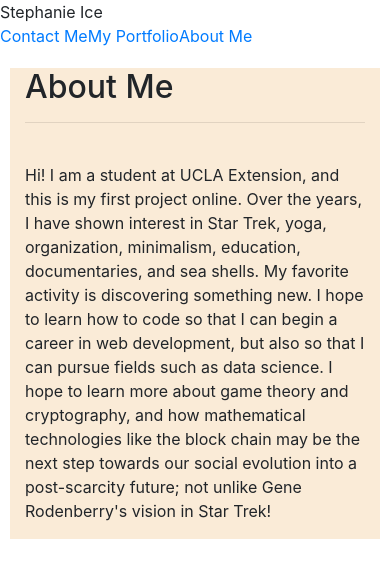
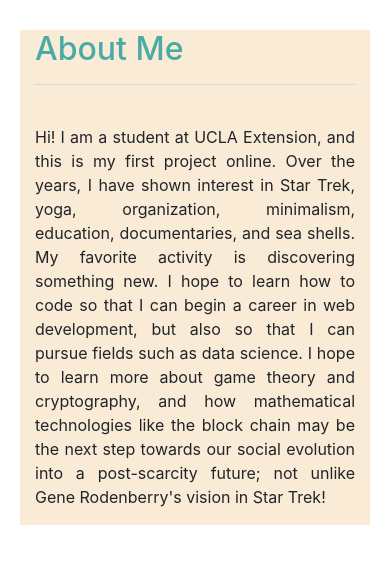
Before and after one commit to stephanie-ice/Portfolio-Site, a plain HTML site: page index.html in a window 390 px wide. Drawn offline with nearby package versions, Linux system fonts and the light colour scheme.

Commit message:
linked ext. css custom; fixed media responsiveness

```diff
--- a/index.html
+++ b/index.html
@@ -9,38 +9,20 @@
 
   <link rel="stylesheet" href="https://stackpath.bootstrapcdn.com/bootstrap/4.3.1/css/bootstrap.min.css" integrity="sha384-ggOyR0iXCbMQv3Xipma34MD+dH/1fQ784/j6cY/iJTQUOhcWr7x9JvoRxT2MZw1T" crossorigin="anonymous">
 
+  <link rel="stylesheet" href="assets/css/style.css">
+
 </head>
 
 <body>
-  <! - - This is my header on each page - - >
 
-  <div class="header">
-    <div class="content">
 
-      <span class="name">Stephanie Ice
-      </span>
-
-      <ul class="nav">
-        <li><a href="contact.html">Contact Me
-          </a>
-        </li>
-        <li><a href="portfolio.html">My Portfolio
-          </a>
-        </li>
-        <li><a href="index.html">About Me
-          </a>
-        </li>
-      </ul>
-    </div>
-  </div>
-
-  <div style="max-width: 960px; margin: 0 auto; padding: 10px;">
+  <div style="max-width: 960px; margin: 0 auto; padding: 20px;">
 
     <div class="container" style="background-color:antiquewhite;">
 
       <div class="row" style="margin-top: 10px;">
 
-        <div class="col-xs-12 col-xs-offset-0 col-sm-10 col-sm-offset-1 col-md-offset-2 col-md-8 col-lg-offset-2 col-lg-8">
+        <div class="col-xs-12 col-xs-offset-0 col-sm-12 col-sm-offset-1 col-md-offset-2 col-md-12 col-lg-offset-2 col-lg-12">
 
             <div class="title">
               <h2>About Me
```
Also changed, not shown: contact.html (+10 -7 lines), portfolio.html (+7 -20 lines).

- - -

TRY IT – Every line of the listing that holds the word "padding" is to be found and copied.

ANSWER SECTION –
-  <div style="max-width: 960px; margin: 0 auto; padding: 10px;">
+  <div style="max-width: 960px; margin: 0 auto; padding: 20px;">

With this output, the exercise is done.